You may recall Mr Day, the game-keeper, in Thomas Hardy’s novel Under the Greenwood Tree, where it’s said of him that ‘he can keep silence well. That man’s silence is a wonderful thing to listen to’.

If we return to today’s readings: we see that those words of St. Luke ‘be alert at all times’, are very pertinent for us and at first glance could possibly lead us astray by tempting us to imitate worldly ways; to become hyper active and noisy all in the name of the Lord.

Yet many centuries of Christian tradition point us towards an alternative approach. The history of Christian spirituality has taught us the power of silence and stillness in searching for God.

For all the really deep and meaningful moments of life, silence can speak to us as powerfully as words.

For example: the experience of deep love in human relationships, the experience of wrestling with the good in really difficult moral choices, the experience of discerning beauty within an intricate design, the experience of subtle light within a great oil painting, the overwhelming experience of a holy place.

In all these situations we need both words and silence to fully appreciate what is before us, just as the movement and harmony of a symphony is only really fully complete with the rests, as well as the notes, that are in the score.

So we do well to recognise that the wisdom of the great Christian teachers of prayer, echoing that found in other religious traditions, places a very high value on the discipline of silence, quietening the incessant babbling of outward and inner chatter to allow a settling into a deep and attentive stillness, rooted in a God-given inner peace.

In our first reading from the prophet Jeremiah we cannot read the prophecy of a ‘righteous Branch’ springing up for David in anything but a messianic light.

Here Jeremiah's promises are spoken to address a dire situation.

The armies of Nebuchadnezzar, king of Babylon, are advancing on Jerusalem. The streets of Jerusalem will soon be filled with the corpses of her people, and the prophet Jeremiah himself will be imprisoned.
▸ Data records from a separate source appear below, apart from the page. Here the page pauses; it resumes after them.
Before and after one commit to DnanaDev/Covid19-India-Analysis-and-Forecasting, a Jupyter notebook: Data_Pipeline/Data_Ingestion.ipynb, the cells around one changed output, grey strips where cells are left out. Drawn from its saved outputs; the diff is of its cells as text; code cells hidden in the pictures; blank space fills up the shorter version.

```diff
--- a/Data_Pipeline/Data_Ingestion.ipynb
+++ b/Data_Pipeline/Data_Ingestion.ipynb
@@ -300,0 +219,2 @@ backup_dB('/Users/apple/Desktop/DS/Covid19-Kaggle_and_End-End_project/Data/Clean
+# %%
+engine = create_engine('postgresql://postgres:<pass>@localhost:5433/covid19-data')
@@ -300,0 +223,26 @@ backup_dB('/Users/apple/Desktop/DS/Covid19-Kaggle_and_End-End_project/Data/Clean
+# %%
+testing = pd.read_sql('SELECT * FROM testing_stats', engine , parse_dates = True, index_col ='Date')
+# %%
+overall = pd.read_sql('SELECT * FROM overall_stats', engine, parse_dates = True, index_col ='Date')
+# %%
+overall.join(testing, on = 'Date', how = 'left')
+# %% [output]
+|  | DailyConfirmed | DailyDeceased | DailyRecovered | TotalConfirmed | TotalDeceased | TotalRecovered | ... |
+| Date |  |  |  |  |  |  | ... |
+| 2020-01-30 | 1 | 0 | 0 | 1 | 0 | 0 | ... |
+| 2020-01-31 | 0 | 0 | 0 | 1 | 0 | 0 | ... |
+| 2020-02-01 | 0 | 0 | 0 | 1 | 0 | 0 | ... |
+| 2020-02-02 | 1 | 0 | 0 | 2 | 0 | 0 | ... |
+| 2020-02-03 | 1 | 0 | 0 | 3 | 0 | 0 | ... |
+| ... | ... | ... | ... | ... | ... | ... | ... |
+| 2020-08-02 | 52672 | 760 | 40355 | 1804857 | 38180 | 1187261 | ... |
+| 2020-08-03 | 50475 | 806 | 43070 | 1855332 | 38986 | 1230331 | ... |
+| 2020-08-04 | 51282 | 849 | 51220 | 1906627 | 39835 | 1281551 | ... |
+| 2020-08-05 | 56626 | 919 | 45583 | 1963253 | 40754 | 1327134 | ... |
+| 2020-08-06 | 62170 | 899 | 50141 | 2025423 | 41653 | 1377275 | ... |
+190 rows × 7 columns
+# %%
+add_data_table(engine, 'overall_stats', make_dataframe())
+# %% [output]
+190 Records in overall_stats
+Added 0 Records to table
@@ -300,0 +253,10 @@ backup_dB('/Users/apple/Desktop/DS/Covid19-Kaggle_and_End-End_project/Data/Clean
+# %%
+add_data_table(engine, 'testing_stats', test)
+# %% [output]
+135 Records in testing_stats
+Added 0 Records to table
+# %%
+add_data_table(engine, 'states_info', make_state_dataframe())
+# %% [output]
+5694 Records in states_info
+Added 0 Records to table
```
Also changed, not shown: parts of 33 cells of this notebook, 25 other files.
The worst has not yet happened, but it is inevitable. Any reasonable person can see that the city is doomed. Jeremiah's many prophecies of judgment are coming true.

Yet this stands in sharp contrast to another great O.T. story: perhaps you can picture it, the account of Elijah on Mount Horeb. For here the prophet stands in the entrance of his cave, and finds the presence of God to be not in fire, storm and earthquake, with all their terrible physical power of destruction, but rather in ‘a still, small voice’ which, literally translated, is the sound of thin silence.

It’s this which awes Elijah so that he wraps his face in his cloak. And likewise the psalmist writes: ‘Be still let go and know that I am God’.

Silence and stillness, these things that really do require our discipline, enable us to be attentive and enable us to listen, not for some external voice, but rather as we open ourselves to the presence of God, to the very source of our life and being.

In holding on to this theme of silence for Advent, it’s interesting to note that, of all people, Virginia Woolf has written specifically about her experience of being on a silent retreat, in terms of helping her, and I quote ‘to see the bottom of the vessel’.

Here she powerfully acknowledges that this can be both a troubling and even at times a terrifying experience. But the ‘bottom of the vessel’ is really the God within who created us in His own image and likeness.

If during this Advent, the silence of God leads you (like Elijah) to wonder and adoration, you will have done well.

As you journey through this season of preparation, remember that the Benedictine monks who worshipped here for centuries before us were urged by St. Benedict to ‘diligently cultivate silence at all times’.

Life today is far faster and more noisy than it was then, and yet silence still remains very precious. Spiritual life and growth flourish when silence becomes part of human life.